• [Brief]: Each record that follows should be repeated exactly, with no pictures carried over.

(Web page revision data)
BEGIN

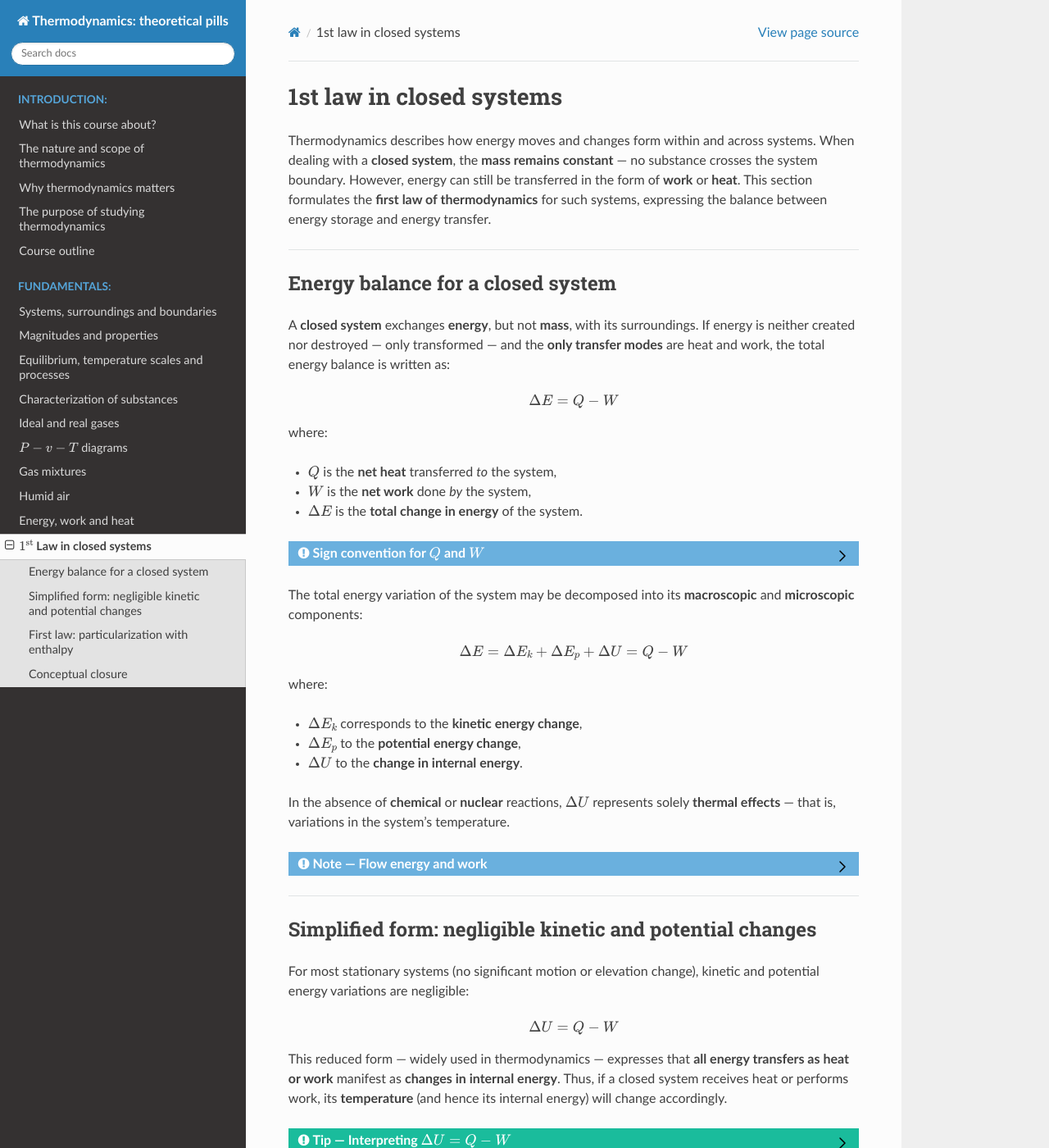
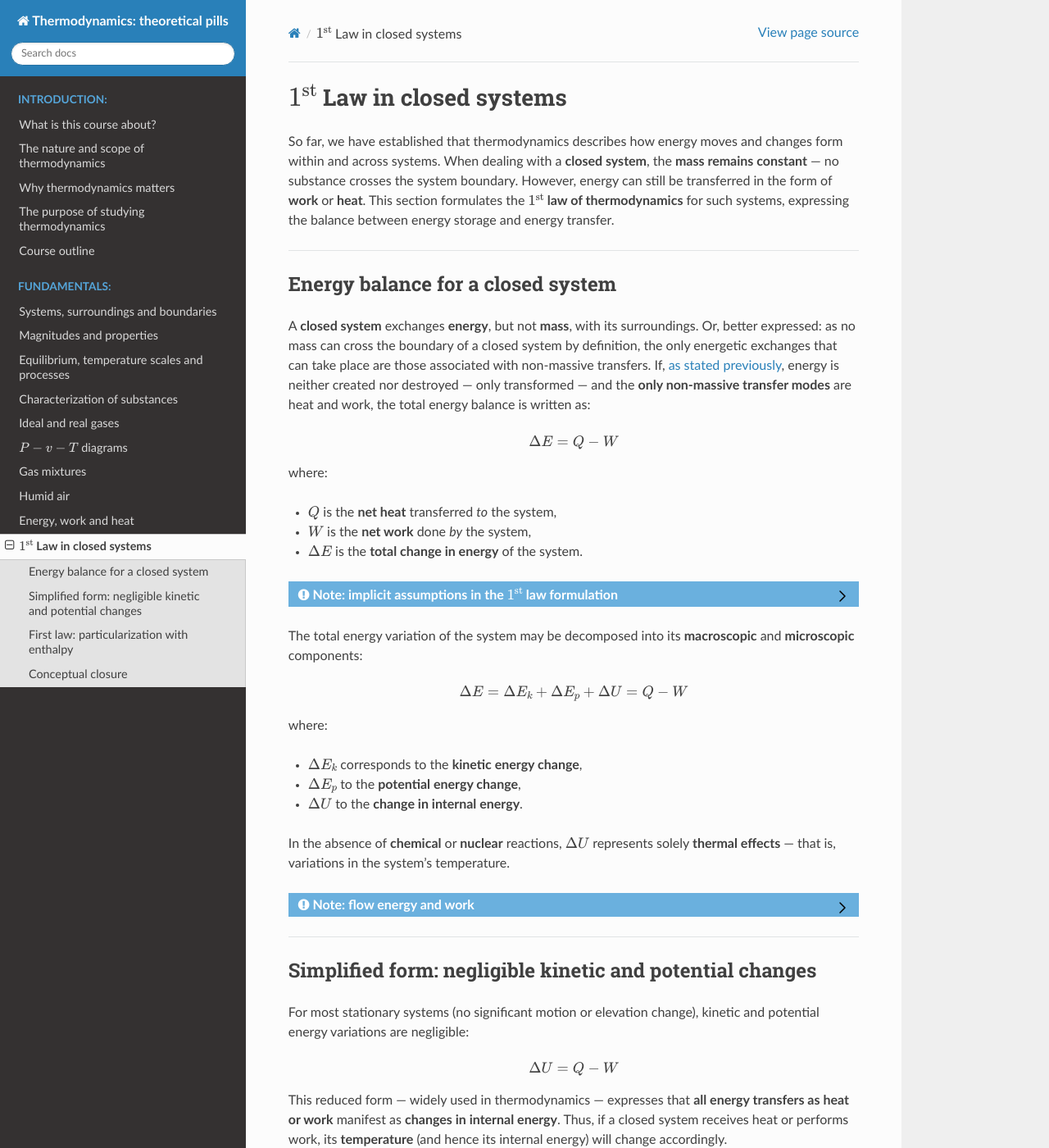
Before and after one commit to azarketa/Thermodynamics-theoretical-pills, a Sphinx documentation site: the page built from source/10_1st_law_in_closed_systems.md, in a window 1280 px wide and 1400 px high. Shown: the whole window at 82% size. Built offline with Sphinx 7.4.7 and the Read the Docs theme 3.1.0, drawn with Linux system fonts in a browser that asks for light colours.

Commit message:
Files updated

```diff
--- a/source/10_1st_law_in_closed_systems.md
+++ b/source/10_1st_law_in_closed_systems.md
@@ -1,18 +1,14 @@
 (sec_first_law_closed_systems)=
-## 1st law in closed systems
+## $1^{\text{st}}$ Law in closed systems
 
-Thermodynamics describes how energy moves and changes form within and across systems.
-When dealing with a **closed system**, the **mass remains constant** — no substance crosses the system boundary.
-However, energy can still be transferred in the form of **work** or **heat**.
-This section formulates the **first law of thermodynamics** for such systems, expressing the balance between energy storage and energy transfer.
+So far, we have established that thermodynamics describes how energy moves and changes form within and across systems. When dealing with a **closed system**, the **mass remains constant** — no substance crosses the system boundary. However, energy can still be transferred in the form of **work** or **heat**. This section formulates the **$1^{\text{st}}$ law of thermodynamics** for such systems, expressing the balance between energy storage and energy transfer.
 
 ---
 
 (subsec_energy_balance_closed_system)=
 ### Energy balance for a closed system
 
-A **closed system** exchanges **energy**, but not **mass**, with its surroundings.
-If energy is neither created nor destroyed — only transformed — and the **only transfer modes** are heat and work, the total energy balance is written as:
+A **closed system** exchanges **energy**, but not **mass**, with its surroundings. Or, better expressed: as no mass can cross the boundary of a closed system by definition, the only energetic exchanges that can take place are those associated with non-massive transfers. If, {ref}`as stated previously <sec_energy_work_heat>`, energy is neither created nor destroyed — only transformed — and the **only non-massive transfer modes** are heat and work, the total energy balance is written as:
 
 (eq_first_law_basic)=
 $$
@@ -25,14 +21,21 @@
 * $W$ is the **net work** done *by* the system,
 * $\Delta{}E$ is the **total change in energy** of the system.
 
-:::{admonition} Sign convention for $Q$ and $W$
+:::{admonition} Note: implicit assumptions in the $1^{\text{st}}$ law formulation
 :class: note, dropdown
 
-* If the **system receives heat**, then $Q>0$.
-* If the **system loses heat**, then $Q<0$.
-* If the **system performs work on the surroundings**, $W>0$.
-* If **work is done on the system**, $W<0$.
-  :::
+{ref}`The expression above <eq_first_law_basic>` also assumes, implicitly, that:
+* The finite energy change, $\Delta{}E$, takes place between two end states $(1)$ and $(2)$. Formally, this means that the equation should read $\Delta{}E_{1\to2} = Q_{1\to2} - W_{1\to2}$, as mentioned when {ref}`introducing the $\Delta$ operator <subsec_state_properties_process_magnitudes_and_reference_states>`. However, considering all the formulation that follows as referring to differences between two end states, those subscripts will be dropped for the sake of clarity.
+* The sign convention {ref}`adopted in this course <subsec_the_sign_convention_work_heat>` is coherent with the way in which the heat and work contributions show up in the equation.
+
+| **Type of energetic exchange** | **Description** | **Sign of $Q$ or $W$** | **Effect on system energy ($\Delta E$)** |
+| :-------------------------- | :----------------------------------- | :--------------------: | :--------------------------------------: |
+| **Heat added to system**    | System receives heat (energy inflow) |         $Q > 0$        |              $\Delta E > 0$              |
+| **Heat released by system** | System loses heat (energy outflow)   |         $Q < 0$        |              $\Delta E < 0$              |
+| **Work done by system**     | System performs work on surroundings |         $W > 0$        |              $\Delta E < 0$              |
+| **Work done on system**     | Surroundings perform work on system  |         $W < 0$        |              $\Delta E > 0$              |
+
+:::
 
 The total energy variation of the system may be decomposed into its **macroscopic** and **microscopic** components:
 
@@ -49,10 +52,9 @@
 
 In the absence of **chemical** or **nuclear** reactions, $\Delta U$ represents solely **thermal effects** — that is, variations in the system’s temperature.
 
-:::{admonition} Note — Flow energy and work
+:::{admonition} Note: flow energy and work
 :class: note, dropdown
-In closed systems, **flow energy** ($P,V$) is not stored as part of the system; it represents **boundary work** and therefore appears in $W$.
-The energy forms that remain *contained* within the system are kinetic, potential, and internal.
+{ref}`When presenting the forms of macroscopic energy <subsubsec_macroscopic_energy>`, one of the types specified was the so-called **flow energy** $(PV)$. In closed systems, flow energy is not stored as part of the system; it represents **boundary work** and therefore appears in $W$. The energy forms that remain *contained* within the system are kinetic, potential, and internal.
 :::
 
 ---
```
Also changed, not shown: source/1_fundamentals_figs/PV_diagram_worked_example_.svg (deleted).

END

• [Exercise solution]:
Before and after one commit to azarketa/Thermodynamics-theoretical-pills, a Sphinx documentation site: the page built from source/10_1st_law_in_closed_systems.md, in a window 1280 px wide and 1400 px high. Shown: the whole window at 82% size. Built offline with Sphinx 7.4.7 and the Read the Docs theme 3.1.0, drawn with Linux system fonts in a browser that asks for light colours.

Commit message:
Files updated

```diff
--- a/source/10_1st_law_in_closed_systems.md
+++ b/source/10_1st_law_in_closed_systems.md
@@ -1,18 +1,14 @@
 (sec_first_law_closed_systems)=
-## 1st law in closed systems
+## $1^{\text{st}}$ Law in closed systems
 
-Thermodynamics describes how energy moves and changes form within and across systems.
-When dealing with a **closed system**, the **mass remains constant** — no substance crosses the system boundary.
-However, energy can still be transferred in the form of **work** or **heat**.
-This section formulates the **first law of thermodynamics** for such systems, expressing the balance between energy storage and energy transfer.
+So far, we have established that thermodynamics describes how energy moves and changes form within and across systems. When dealing with a **closed system**, the **mass remains constant** — no substance crosses the system boundary. However, energy can still be transferred in the form of **work** or **heat**. This section formulates the **$1^{\text{st}}$ law of thermodynamics** for such systems, expressing the balance between energy storage and energy transfer.
 
 ---
 
 (subsec_energy_balance_closed_system)=
 ### Energy balance for a closed system
 
-A **closed system** exchanges **energy**, but not **mass**, with its surroundings.
-If energy is neither created nor destroyed — only transformed — and the **only transfer modes** are heat and work, the total energy balance is written as:
+A **closed system** exchanges **energy**, but not **mass**, with its surroundings. Or, better expressed: as no mass can cross the boundary of a closed system by definition, the only energetic exchanges that can take place are those associated with non-massive transfers. If, {ref}`as stated previously <sec_energy_work_heat>`, energy is neither created nor destroyed — only transformed — and the **only non-massive transfer modes** are heat and work, the total energy balance is written as:
 
 (eq_first_law_basic)=
 $$
@@ -25,14 +21,21 @@
 * $W$ is the **net work** done *by* the system,
 * $\Delta{}E$ is the **total change in energy** of the system.
 
-:::{admonition} Sign convention for $Q$ and $W$
+:::{admonition} Note: implicit assumptions in the $1^{\text{st}}$ law formulation
 :class: note, dropdown
 
-* If the **system receives heat**, then $Q>0$.
-* If the **system loses heat**, then $Q<0$.
-* If the **system performs work on the surroundings**, $W>0$.
-* If **work is done on the system**, $W<0$.
-  :::
+{ref}`The expression above <eq_first_law_basic>` also assumes, implicitly, that:
+* The finite energy change, $\Delta{}E$, takes place between two end states $(1)$ and $(2)$. Formally, this means that the equation should read $\Delta{}E_{1\to2} = Q_{1\to2} - W_{1\to2}$, as mentioned when {ref}`introducing the $\Delta$ operator <subsec_state_properties_process_magnitudes_and_reference_states>`. However, considering all the formulation that follows as referring to differences between two end states, those subscripts will be dropped for the sake of clarity.
+* The sign convention {ref}`adopted in this course <subsec_the_sign_convention_work_heat>` is coherent with the way in which the heat and work contributions show up in the equation.
+
+| **Type of energetic exchange** | **Description** | **Sign of $Q$ or $W$** | **Effect on system energy ($\Delta E$)** |
+| :-------------------------- | :----------------------------------- | :--------------------: | :--------------------------------------: |
+| **Heat added to system**    | System receives heat (energy inflow) |         $Q > 0$        |              $\Delta E > 0$              |
+| **Heat released by system** | System loses heat (energy outflow)   |         $Q < 0$        |              $\Delta E < 0$              |
+| **Work done by system**     | System performs work on surroundings |         $W > 0$        |              $\Delta E < 0$              |
+| **Work done on system**     | Surroundings perform work on system  |         $W < 0$        |              $\Delta E > 0$              |
+
+:::
 
 The total energy variation of the system may be decomposed into its **macroscopic** and **microscopic** components:
 
@@ -49,10 +52,9 @@
 
 In the absence of **chemical** or **nuclear** reactions, $\Delta U$ represents solely **thermal effects** — that is, variations in the system’s temperature.
 
-:::{admonition} Note — Flow energy and work
+:::{admonition} Note: flow energy and work
 :class: note, dropdown
-In closed systems, **flow energy** ($P,V$) is not stored as part of the system; it represents **boundary work** and therefore appears in $W$.
-The energy forms that remain *contained* within the system are kinetic, potential, and internal.
+{ref}`When presenting the forms of macroscopic energy <subsubsec_macroscopic_energy>`, one of the types specified was the so-called **flow energy** $(PV)$. In closed systems, flow energy is not stored as part of the system; it represents **boundary work** and therefore appears in $W$. The energy forms that remain *contained* within the system are kinetic, potential, and internal.
 :::
 
 ---
```
Also changed, not shown: source/1_fundamentals_figs/PV_diagram_worked_example_.svg (deleted).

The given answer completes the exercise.